Movie Night at the Park – Ninety Six Mill Village Association
The Ninety Six Mill Village Association (MVNA), in collaboration with the Town of Ninety Six and local residents, is seeking to build a sense of pride in the community by offering a series of free outdoor events to showcase the community park. MVNA is requesting assistance to help fund the purchase of equipment and supplies to host a regular Movie Night at the Park, which stands on the site of a former textile mill.

The selection committee for the Elevate Upstate Grants Program includes Phil Hughes (President, Hughes Investments), Ingo Angermeier (SmartPulse), and Terence Roberts (Mayor, City of Anderson).

Outdoor Resources Asset Map

Outdoor Resources Asset Map

By Daniel Higgins, Intern, Ten at the Top

Have you ever wondered where you can find one source where you can search for fun outdoor activities without having to open a new page every time you search for something? Ten at the Top and Duke Energy bring you a quick and easy way to find outdoor resources in the ten counties of the Upstate using a virtual map with icons that you can easily sort by county or resource type. Each icon provides a description and address of the corresponding outdoor resource as well as multiple pictures so you can see what it looks like and get a feel for it before you go.

Five to Try

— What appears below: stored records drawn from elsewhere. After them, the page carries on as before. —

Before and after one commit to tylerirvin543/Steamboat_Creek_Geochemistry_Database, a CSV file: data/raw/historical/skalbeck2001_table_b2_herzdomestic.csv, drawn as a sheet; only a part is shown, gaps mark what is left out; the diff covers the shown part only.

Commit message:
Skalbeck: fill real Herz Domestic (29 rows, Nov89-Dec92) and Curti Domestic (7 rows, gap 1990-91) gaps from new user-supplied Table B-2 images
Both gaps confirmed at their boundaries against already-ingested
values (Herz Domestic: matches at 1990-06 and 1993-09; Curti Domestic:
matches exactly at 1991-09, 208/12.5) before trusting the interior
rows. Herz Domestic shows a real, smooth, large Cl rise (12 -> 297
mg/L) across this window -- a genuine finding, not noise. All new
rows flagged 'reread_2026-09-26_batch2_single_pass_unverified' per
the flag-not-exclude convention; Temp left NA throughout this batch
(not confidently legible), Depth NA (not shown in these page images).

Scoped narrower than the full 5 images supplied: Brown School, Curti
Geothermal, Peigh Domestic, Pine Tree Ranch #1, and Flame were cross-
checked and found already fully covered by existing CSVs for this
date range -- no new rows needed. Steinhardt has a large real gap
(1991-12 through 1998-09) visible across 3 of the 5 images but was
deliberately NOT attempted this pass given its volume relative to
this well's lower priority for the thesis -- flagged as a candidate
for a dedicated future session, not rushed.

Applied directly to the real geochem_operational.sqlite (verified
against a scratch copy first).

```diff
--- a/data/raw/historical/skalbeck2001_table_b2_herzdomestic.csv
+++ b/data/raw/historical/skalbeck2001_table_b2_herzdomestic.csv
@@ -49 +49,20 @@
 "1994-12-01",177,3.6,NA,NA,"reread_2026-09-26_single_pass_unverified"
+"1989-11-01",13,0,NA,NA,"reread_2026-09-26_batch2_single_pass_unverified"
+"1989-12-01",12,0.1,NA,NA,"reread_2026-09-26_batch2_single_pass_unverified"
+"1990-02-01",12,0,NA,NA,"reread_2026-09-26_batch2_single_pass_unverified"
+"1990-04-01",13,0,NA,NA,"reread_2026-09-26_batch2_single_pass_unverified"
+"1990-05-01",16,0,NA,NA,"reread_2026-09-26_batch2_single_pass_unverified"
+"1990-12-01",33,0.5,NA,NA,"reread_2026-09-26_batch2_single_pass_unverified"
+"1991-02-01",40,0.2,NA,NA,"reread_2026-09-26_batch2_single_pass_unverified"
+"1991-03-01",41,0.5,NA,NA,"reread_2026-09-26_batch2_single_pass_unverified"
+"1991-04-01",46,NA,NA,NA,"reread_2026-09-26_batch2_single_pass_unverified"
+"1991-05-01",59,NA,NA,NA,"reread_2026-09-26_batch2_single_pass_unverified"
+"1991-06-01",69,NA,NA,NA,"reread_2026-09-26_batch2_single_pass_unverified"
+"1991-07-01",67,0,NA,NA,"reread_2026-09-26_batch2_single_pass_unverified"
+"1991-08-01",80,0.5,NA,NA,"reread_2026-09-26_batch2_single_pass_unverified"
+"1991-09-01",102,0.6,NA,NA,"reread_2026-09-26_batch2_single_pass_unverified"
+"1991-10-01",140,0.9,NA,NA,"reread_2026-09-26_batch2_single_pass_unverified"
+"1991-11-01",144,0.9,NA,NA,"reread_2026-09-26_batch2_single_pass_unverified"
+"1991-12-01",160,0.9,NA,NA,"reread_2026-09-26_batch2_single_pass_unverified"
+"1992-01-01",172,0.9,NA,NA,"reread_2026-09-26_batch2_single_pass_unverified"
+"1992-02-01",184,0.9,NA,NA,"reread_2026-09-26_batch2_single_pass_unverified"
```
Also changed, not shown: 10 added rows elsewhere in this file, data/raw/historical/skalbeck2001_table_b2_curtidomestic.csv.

  1. The Nantahala Outdoor Center Chattooga Outpost is located in Oconee County and is a great outdoor activity for families. The Nantahala Outdoor Center has amazing whitewater rafting deals and hiking in great scenery on the western edge of the Upstate, near Walhalla. Southern Living called rafting the Chattooga River “the #1 thing every southerner ought to do.” Click here for scenic pictures captured from previous whitewater rafting events at the Chattooga River.
  2. The Walker Course is a prestigious golf course on the campus of Clemson University and is located on the borders of Oconee, Pickens, and Anderson Counties, but mostly in Oconee County. The Walker Course the home of the Clemson University 2003 NCAA national champion golf team and is a great way for friends and family to play golf in Clemson, South Carolina. The scenery is some of the best in South Carolina, whether you are teeing it up through the woods or on the water on the back nine. Click here to book your next tee time and tee it up where the former NCAA and PGA Tour Champions have before.
  3. The Spartanburg Science Center is a great center for school programs, children’s camps, birthday parties, and support sciences located in the center of the Spartanburg County. The Spartanburg Science Center offers hands-on learning for guests of all ages with live animal rooms, a museum room, and more than twenty-three exhibits. The live animal rooms feature all different kinds of reptiles, amphibians, and fish, while the museum room features fossils, bones, skulls, and rocks and minerals. The center is not technically an outdoor resource, but on a rainy day, you can head here to learn about nature in an indoor setting.
  4. The Diamond Hill Mine is a local mine located in Abbeville, South Carolina. The Diamond Hill Mine features many different kinds of crystals and minerals such as iron, amethyst, garnets, and several kinds of quartz, among others. This mine is very accommodating and is pet friendly—everyone loves a place where they can bring their pets! An added perk is that the mine allows guests to camp there for free. Click here to learn more about the crystals and minerals or to arrange for free camping with your pets.
  5. The Cherokee County Family YMCA Waterpark is a fun outdoor experience for the family located in Gaffney, South Carolina. Like most YMCAs, this YMCA offers many fun activities to get your body in shape for the summer: basketball courts, dance floors, T-Ball, summer camp, swimming, and many more fun activities for young children and adults. One thing this YMCA has that most YMCA’s don’t have is a waterpark. They also offer a summer volleyball camp at the end of July each year, which is taught by the head volleyball coach at Blacksburg High School. You can click here to see the membership offers, hours, and rates for the waterpark and entire YMCA.